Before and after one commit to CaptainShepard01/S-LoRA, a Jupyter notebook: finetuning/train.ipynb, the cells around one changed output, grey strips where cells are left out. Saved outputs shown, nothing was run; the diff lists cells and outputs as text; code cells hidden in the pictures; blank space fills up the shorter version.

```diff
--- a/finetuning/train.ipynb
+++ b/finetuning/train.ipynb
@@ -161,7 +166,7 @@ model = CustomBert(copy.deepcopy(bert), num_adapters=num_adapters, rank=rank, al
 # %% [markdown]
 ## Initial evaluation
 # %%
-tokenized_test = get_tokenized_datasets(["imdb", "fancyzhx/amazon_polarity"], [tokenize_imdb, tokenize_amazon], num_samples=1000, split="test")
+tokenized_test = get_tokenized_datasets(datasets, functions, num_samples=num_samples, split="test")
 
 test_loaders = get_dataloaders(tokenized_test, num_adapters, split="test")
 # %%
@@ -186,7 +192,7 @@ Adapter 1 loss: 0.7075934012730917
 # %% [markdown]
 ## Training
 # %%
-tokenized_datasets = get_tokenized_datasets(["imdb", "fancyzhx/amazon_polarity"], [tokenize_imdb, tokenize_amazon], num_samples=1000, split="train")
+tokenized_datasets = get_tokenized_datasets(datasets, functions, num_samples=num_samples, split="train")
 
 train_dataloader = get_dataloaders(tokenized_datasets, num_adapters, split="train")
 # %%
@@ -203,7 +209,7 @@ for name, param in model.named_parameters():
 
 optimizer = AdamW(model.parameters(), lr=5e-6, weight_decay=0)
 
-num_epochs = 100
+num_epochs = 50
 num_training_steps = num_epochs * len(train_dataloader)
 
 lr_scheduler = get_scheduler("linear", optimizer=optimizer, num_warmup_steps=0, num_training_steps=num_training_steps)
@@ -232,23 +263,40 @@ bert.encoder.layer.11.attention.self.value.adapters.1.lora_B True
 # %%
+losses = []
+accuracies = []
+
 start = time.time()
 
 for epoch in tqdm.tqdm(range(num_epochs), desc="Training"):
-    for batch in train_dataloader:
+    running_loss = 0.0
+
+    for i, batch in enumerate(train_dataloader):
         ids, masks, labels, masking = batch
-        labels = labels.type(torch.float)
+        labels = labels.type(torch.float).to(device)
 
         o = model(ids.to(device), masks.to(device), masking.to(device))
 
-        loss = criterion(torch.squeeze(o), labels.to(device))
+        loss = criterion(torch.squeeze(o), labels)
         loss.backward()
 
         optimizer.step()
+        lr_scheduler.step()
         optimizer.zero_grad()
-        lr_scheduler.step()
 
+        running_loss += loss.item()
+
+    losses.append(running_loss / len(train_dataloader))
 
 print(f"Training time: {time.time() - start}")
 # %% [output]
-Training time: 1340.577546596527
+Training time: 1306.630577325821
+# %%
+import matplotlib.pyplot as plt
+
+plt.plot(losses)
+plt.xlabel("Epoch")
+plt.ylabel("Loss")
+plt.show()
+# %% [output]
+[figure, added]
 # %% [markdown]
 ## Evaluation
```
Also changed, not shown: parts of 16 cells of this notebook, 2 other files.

§ §

** DIRECTIONS **
Give back all the records exactly as they stand.

** ANSWER TO THE EXERCISE **
Before and after one commit to CaptainShepard01/S-LoRA, a Jupyter notebook: finetuning/train.ipynb, the cells around one changed output, grey strips where cells are left out. Saved outputs shown, nothing was run; the diff lists cells and outputs as text; code cells hidden in the pictures; blank space fills up the shorter version.

```diff
--- a/finetuning/train.ipynb
+++ b/finetuning/train.ipynb
@@ -161,7 +166,7 @@ model = CustomBert(copy.deepcopy(bert), num_adapters=num_adapters, rank=rank, al
 # %% [markdown]
 ## Initial evaluation
 # %%
-tokenized_test = get_tokenized_datasets(["imdb", "fancyzhx/amazon_polarity"], [tokenize_imdb, tokenize_amazon], num_samples=1000, split="test")
+tokenized_test = get_tokenized_datasets(datasets, functions, num_samples=num_samples, split="test")
 
 test_loaders = get_dataloaders(tokenized_test, num_adapters, split="test")
 # %%
@@ -186,7 +192,7 @@ Adapter 1 loss: 0.7075934012730917
 # %% [markdown]
 ## Training
 # %%
-tokenized_datasets = get_tokenized_datasets(["imdb", "fancyzhx/amazon_polarity"], [tokenize_imdb, tokenize_amazon], num_samples=1000, split="train")
+tokenized_datasets = get_tokenized_datasets(datasets, functions, num_samples=num_samples, split="train")
 
 train_dataloader = get_dataloaders(tokenized_datasets, num_adapters, split="train")
 # %%
@@ -203,7 +209,7 @@ for name, param in model.named_parameters():
 
 optimizer = AdamW(model.parameters(), lr=5e-6, weight_decay=0)
 
-num_epochs = 100
+num_epochs = 50
 num_training_steps = num_epochs * len(train_dataloader)
 
 lr_scheduler = get_scheduler("linear", optimizer=optimizer, num_warmup_steps=0, num_training_steps=num_training_steps)
@@ -232,23 +263,40 @@ bert.encoder.layer.11.attention.self.value.adapters.1.lora_B True
 # %%
+losses = []
+accuracies = []
+
 start = time.time()
 
 for epoch in tqdm.tqdm(range(num_epochs), desc="Training"):
-    for batch in train_dataloader:
+    running_loss = 0.0
+
+    for i, batch in enumerate(train_dataloader):
         ids, masks, labels, masking = batch
-        labels = labels.type(torch.float)
+        labels = labels.type(torch.float).to(device)
 
         o = model(ids.to(device), masks.to(device), masking.to(device))
 
-        loss = criterion(torch.squeeze(o), labels.to(device))
+        loss = criterion(torch.squeeze(o), labels)
         loss.backward()
 
         optimizer.step()
+        lr_scheduler.step()
         optimizer.zero_grad()
-        lr_scheduler.step()
 
+        running_loss += loss.item()
+
+    losses.append(running_loss / len(train_dataloader))
 
 print(f"Training time: {time.time() - start}")
 # %% [output]
-Training time: 1340.577546596527
+Training time: 1306.630577325821
+# %%
+import matplotlib.pyplot as plt
+
+plt.plot(losses)
+plt.xlabel("Epoch")
+plt.ylabel("Loss")
+plt.show()
+# %% [output]
+[figure, added]
 # %% [markdown]
 ## Evaluation
```
Also changed, not shown: parts of 16 cells of this notebook, 2 other files.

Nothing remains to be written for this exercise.